● **Required action**: Apart from the pictures, every record here must be copied word for word.

##### Given data

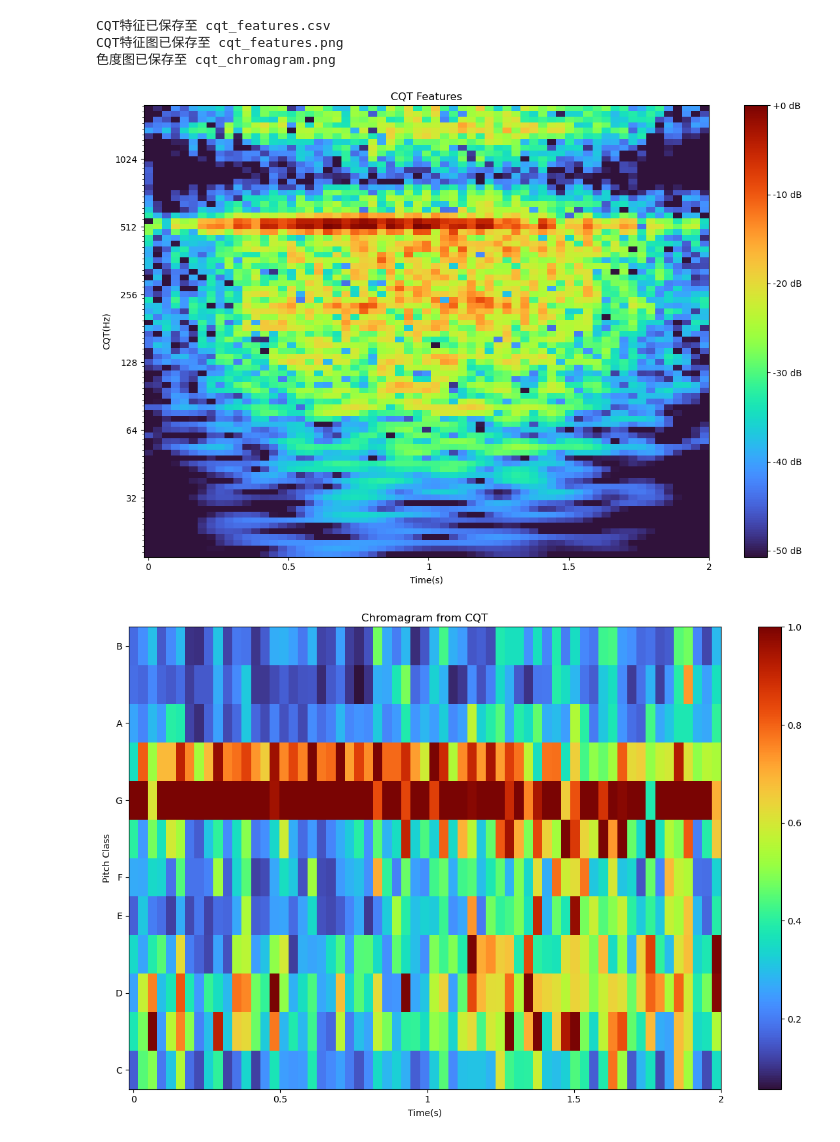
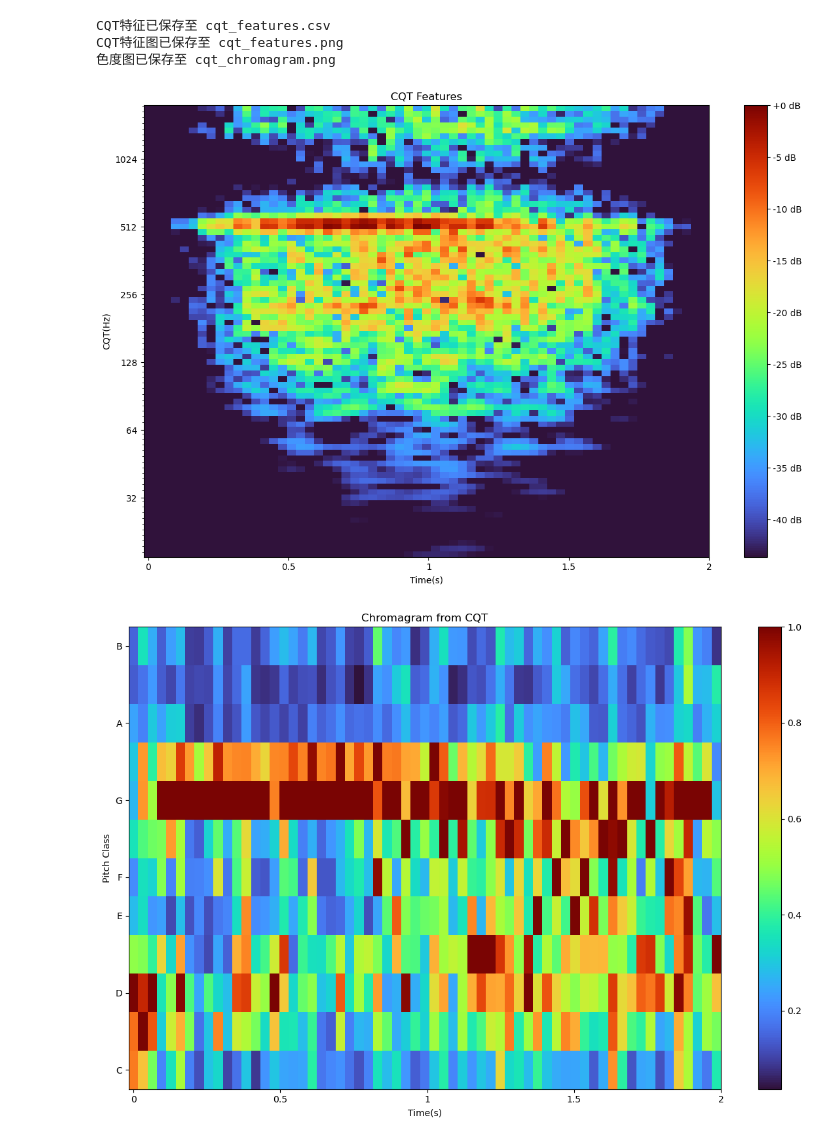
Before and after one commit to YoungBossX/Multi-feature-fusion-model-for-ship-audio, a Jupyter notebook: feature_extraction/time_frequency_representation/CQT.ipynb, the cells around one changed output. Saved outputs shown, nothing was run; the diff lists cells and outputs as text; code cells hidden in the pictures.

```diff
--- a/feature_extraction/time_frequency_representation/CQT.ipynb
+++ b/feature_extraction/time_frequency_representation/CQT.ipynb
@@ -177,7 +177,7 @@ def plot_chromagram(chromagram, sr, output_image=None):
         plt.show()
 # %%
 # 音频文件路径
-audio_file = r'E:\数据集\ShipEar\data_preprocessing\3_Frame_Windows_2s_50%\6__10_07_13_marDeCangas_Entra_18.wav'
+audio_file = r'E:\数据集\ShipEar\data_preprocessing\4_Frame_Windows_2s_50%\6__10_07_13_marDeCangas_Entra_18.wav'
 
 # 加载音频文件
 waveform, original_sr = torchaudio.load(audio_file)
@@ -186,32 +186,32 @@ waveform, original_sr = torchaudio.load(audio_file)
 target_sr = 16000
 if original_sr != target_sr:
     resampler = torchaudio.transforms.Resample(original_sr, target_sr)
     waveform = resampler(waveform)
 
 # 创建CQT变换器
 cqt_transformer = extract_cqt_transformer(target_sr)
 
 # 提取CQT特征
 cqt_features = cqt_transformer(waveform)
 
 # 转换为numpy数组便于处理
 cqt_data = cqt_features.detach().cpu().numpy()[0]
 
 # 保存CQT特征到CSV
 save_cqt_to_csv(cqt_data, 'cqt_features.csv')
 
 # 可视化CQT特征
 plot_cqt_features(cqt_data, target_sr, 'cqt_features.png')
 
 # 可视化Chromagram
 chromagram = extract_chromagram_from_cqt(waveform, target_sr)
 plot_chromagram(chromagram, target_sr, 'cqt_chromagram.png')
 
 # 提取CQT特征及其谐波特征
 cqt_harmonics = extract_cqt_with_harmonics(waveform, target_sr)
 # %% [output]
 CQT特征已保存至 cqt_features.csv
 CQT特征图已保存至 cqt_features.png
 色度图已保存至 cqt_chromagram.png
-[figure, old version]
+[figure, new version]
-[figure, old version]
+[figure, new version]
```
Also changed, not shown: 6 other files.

##########

● **Solution to the problem**:
Before and after one commit to YoungBossX/Multi-feature-fusion-model-for-ship-audio, a Jupyter notebook: feature_extraction/time_frequency_representation/CQT.ipynb, the cells around one changed output. Saved outputs shown, nothing was run; the diff lists cells and outputs as text; code cells hidden in the pictures.

```diff
--- a/feature_extraction/time_frequency_representation/CQT.ipynb
+++ b/feature_extraction/time_frequency_representation/CQT.ipynb
@@ -177,7 +177,7 @@ def plot_chromagram(chromagram, sr, output_image=None):
         plt.show()
 # %%
 # 音频文件路径
-audio_file = r'E:\数据集\ShipEar\data_preprocessing\3_Frame_Windows_2s_50%\6__10_07_13_marDeCangas_Entra_18.wav'
+audio_file = r'E:\数据集\ShipEar\data_preprocessing\4_Frame_Windows_2s_50%\6__10_07_13_marDeCangas_Entra_18.wav'
 
 # 加载音频文件
 waveform, original_sr = torchaudio.load(audio_file)
@@ -186,32 +186,32 @@ waveform, original_sr = torchaudio.load(audio_file)
 target_sr = 16000
 if original_sr != target_sr:
     resampler = torchaudio.transforms.Resample(original_sr, target_sr)
     waveform = resampler(waveform)
 
 # 创建CQT变换器
 cqt_transformer = extract_cqt_transformer(target_sr)
 
 # 提取CQT特征
 cqt_features = cqt_transformer(waveform)
 
 # 转换为numpy数组便于处理
 cqt_data = cqt_features.detach().cpu().numpy()[0]
 
 # 保存CQT特征到CSV
 save_cqt_to_csv(cqt_data, 'cqt_features.csv')
 
 # 可视化CQT特征
 plot_cqt_features(cqt_data, target_sr, 'cqt_features.png')
 
 # 可视化Chromagram
 chromagram = extract_chromagram_from_cqt(waveform, target_sr)
 plot_chromagram(chromagram, target_sr, 'cqt_chromagram.png')
 
 # 提取CQT特征及其谐波特征
 cqt_harmonics = extract_cqt_with_harmonics(waveform, target_sr)
 # %% [output]
 CQT特征已保存至 cqt_features.csv
 CQT特征图已保存至 cqt_features.png
 色度图已保存至 cqt_chromagram.png
-[figure, old version]
+[figure, new version]
-[figure, old version]
+[figure, new version]
```
Also changed, not shown: 6 other files.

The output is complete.